Woodworking is one of the most accessible hands on activities. The cost barrier to entry is very low compared to something like welding and the prerequisite knowledge is much less than something like electrical and circuitry. To begin woodworking the only tools you need are a hammer, nails, a handsaw, a measuring tape and if you are feeling adventurous a speed square is a good initial buy. This puts the initial tools cost of tools to start, on average, about $50 to $70 for tools that you will never truly replace or get rid of. This is far cheaper than other hands on activates such as welding which have an initial cost of near $700 for a good enough machine that will not be replaced until it breaks and the necessary safety equipment. The prerequisite knowledge is also quite low as you mostly only need to be able to measure, read plans/blueprints and at most be able to us the Pythagoras theorem.
Besides the tools the only other thing necessary to start woodworking is a space to work. If you are starting off with the bare minimum tools listed earlier this can be done in a driveway or an open outdoor space. Just make sure to keep track of nails and small metal bits. Starting with the bare minimum tools and taking the advice of this YouTube video and starting off by building a number of workshop style tables. A few plans and examples can be found (here). As described in the video workshop style tables are a great way to start because it gives you a place to work, store tools and equipment, and they are not expected to be perfect they are only expected to work.
There are a number of long term paths available for woodworking but there is a lot of overlap between them on the basics. These basics can be developed with the Basic level projects on the Woodworking page of the hands on section. Our basics section emphasizes cutting, measuring, and gluing. The first few projects can be done with basic hand tools but as talked about by the creator of many of these projects it is recommended to purchase an electric drill, a jig saw, and a circular saw, in that order. Beyond those tools it is up to you and your interests to decide which tools to get next. For people without anyone to learn from video series like these among many others are a good place to start learning tips and tricks, finding more projects, and for inspiration for your own projects.

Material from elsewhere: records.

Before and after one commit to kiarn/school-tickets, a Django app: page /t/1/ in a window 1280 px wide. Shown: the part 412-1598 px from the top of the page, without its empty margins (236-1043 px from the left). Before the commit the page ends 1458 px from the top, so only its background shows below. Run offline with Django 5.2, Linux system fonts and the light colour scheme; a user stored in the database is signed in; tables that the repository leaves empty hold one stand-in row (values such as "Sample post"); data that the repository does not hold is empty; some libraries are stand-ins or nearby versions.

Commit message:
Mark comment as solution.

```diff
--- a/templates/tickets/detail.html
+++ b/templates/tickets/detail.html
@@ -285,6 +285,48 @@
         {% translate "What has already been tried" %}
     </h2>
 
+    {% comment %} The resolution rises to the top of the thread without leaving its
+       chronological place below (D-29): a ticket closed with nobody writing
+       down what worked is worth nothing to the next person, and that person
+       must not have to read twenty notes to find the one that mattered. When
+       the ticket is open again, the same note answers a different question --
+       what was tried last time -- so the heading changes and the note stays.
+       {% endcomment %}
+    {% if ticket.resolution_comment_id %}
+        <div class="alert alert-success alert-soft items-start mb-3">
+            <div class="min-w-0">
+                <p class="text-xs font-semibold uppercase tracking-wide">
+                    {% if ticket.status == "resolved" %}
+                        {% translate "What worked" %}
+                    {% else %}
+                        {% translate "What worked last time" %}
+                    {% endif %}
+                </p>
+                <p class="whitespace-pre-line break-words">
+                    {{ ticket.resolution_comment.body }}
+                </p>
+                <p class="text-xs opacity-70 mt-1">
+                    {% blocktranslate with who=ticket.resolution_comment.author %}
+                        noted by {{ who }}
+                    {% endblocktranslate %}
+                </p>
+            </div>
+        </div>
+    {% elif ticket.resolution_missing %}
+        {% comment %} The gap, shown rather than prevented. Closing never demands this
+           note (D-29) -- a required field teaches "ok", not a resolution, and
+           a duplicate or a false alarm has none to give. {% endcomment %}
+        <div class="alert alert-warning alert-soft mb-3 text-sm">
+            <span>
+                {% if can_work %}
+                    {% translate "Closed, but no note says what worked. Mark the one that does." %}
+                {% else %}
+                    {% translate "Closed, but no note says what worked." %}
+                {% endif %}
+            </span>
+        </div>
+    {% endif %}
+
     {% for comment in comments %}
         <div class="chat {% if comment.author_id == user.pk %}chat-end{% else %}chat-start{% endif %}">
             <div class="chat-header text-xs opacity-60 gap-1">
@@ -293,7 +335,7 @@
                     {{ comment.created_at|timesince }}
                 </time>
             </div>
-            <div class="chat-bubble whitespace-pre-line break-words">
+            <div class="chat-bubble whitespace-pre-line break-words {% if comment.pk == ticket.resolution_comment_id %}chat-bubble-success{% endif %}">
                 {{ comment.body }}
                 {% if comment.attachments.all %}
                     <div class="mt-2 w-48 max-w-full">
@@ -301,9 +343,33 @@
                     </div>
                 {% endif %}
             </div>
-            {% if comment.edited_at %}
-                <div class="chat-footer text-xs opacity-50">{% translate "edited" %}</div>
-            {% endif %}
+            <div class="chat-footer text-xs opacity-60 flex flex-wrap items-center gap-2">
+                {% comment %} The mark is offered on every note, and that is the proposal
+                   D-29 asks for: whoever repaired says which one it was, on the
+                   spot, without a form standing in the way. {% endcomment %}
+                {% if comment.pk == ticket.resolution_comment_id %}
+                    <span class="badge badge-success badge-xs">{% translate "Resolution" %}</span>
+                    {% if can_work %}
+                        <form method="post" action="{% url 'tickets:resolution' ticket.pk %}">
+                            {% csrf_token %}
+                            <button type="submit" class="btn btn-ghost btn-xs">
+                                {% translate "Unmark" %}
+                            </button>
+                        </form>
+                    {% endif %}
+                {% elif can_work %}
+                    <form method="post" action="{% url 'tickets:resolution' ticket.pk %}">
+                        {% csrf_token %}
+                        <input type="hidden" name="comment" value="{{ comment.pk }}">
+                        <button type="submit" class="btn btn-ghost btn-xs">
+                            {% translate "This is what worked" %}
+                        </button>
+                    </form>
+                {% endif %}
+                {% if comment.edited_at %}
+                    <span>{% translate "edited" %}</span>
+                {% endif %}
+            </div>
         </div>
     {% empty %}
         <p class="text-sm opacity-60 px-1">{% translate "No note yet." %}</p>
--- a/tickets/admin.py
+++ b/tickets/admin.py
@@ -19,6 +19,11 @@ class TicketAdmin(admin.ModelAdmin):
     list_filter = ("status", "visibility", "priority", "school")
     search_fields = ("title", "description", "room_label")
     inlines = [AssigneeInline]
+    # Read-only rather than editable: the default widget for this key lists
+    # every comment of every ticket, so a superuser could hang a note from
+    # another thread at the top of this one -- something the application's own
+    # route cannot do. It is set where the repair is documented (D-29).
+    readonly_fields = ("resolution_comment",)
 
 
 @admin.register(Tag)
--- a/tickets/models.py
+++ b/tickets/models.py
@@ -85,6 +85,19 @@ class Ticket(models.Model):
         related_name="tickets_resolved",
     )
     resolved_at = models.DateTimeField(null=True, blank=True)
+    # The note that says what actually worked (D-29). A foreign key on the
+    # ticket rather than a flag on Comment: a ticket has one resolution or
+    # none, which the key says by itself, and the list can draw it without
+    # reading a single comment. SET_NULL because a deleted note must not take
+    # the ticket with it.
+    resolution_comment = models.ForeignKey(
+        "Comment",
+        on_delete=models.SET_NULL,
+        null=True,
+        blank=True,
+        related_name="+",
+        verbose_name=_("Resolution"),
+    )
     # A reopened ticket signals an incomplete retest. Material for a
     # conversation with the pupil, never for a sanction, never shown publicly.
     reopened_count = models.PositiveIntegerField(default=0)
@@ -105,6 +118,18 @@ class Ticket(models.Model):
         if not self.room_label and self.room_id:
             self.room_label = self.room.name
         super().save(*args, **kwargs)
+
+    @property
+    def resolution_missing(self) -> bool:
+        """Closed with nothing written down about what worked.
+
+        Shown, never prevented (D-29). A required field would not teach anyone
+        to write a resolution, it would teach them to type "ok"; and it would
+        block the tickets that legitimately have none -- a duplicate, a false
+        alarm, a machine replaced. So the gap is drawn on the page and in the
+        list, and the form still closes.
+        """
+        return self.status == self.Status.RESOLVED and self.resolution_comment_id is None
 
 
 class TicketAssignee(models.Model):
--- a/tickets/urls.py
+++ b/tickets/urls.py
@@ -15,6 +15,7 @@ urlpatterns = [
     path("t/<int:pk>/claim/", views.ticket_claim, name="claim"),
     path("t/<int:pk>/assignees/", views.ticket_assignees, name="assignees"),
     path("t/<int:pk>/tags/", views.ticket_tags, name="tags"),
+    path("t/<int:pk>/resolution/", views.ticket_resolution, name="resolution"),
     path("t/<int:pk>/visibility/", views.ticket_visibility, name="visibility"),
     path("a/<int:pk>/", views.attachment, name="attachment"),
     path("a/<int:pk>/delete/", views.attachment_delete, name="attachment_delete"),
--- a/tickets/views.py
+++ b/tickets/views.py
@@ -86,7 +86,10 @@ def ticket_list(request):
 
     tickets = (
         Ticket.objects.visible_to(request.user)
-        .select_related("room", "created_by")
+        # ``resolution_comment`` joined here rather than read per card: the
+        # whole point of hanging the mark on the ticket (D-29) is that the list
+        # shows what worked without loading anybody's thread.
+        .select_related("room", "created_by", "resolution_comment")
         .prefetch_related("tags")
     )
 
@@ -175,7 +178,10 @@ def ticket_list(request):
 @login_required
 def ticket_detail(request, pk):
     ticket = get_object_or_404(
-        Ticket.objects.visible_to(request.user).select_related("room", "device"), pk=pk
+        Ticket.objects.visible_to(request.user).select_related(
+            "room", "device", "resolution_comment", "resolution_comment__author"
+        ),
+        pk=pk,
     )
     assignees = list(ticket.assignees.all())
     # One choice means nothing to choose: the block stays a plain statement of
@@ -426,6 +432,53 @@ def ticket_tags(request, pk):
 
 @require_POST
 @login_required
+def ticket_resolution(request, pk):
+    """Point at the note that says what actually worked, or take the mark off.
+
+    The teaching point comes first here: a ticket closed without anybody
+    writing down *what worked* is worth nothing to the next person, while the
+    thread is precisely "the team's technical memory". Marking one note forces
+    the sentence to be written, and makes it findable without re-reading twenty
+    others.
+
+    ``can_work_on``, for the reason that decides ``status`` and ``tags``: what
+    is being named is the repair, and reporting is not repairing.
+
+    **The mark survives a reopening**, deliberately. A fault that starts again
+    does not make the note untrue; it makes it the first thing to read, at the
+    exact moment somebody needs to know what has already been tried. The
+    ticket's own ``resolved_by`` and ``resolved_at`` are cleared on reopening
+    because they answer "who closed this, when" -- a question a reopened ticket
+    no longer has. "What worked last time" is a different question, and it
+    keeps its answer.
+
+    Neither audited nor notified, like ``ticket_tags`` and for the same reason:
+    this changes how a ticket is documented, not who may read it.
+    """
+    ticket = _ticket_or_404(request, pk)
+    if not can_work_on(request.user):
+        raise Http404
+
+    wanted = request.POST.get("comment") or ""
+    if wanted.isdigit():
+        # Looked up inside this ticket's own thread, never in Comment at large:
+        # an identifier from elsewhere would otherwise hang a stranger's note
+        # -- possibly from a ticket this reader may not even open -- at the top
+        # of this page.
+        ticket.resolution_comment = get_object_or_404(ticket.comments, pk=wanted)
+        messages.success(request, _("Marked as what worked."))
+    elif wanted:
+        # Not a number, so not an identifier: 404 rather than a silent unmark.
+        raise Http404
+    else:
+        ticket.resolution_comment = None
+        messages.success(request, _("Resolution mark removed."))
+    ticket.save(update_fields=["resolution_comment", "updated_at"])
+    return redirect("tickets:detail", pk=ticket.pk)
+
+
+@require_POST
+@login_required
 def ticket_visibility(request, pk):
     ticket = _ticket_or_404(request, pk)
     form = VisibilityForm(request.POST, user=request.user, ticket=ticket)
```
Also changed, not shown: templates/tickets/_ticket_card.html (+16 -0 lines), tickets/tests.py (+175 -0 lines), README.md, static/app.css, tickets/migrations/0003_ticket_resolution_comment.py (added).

The last very important point to make is that the skills that are developed in woodworking are incredibly useful in other trades and hands on activities. The fundamentals of measuring, cutting, planning, patience, and problem solving carry over and are invaluable in life as well as in other hands on activities. All of these skills carry over to electrical work, plumbing, welding, machining and 3D modeling in CAD software. A good amount of the tools carry over as well, you will only need to buy bits and blades meant for metal rather that wood for your drill, jig saw, and other tools.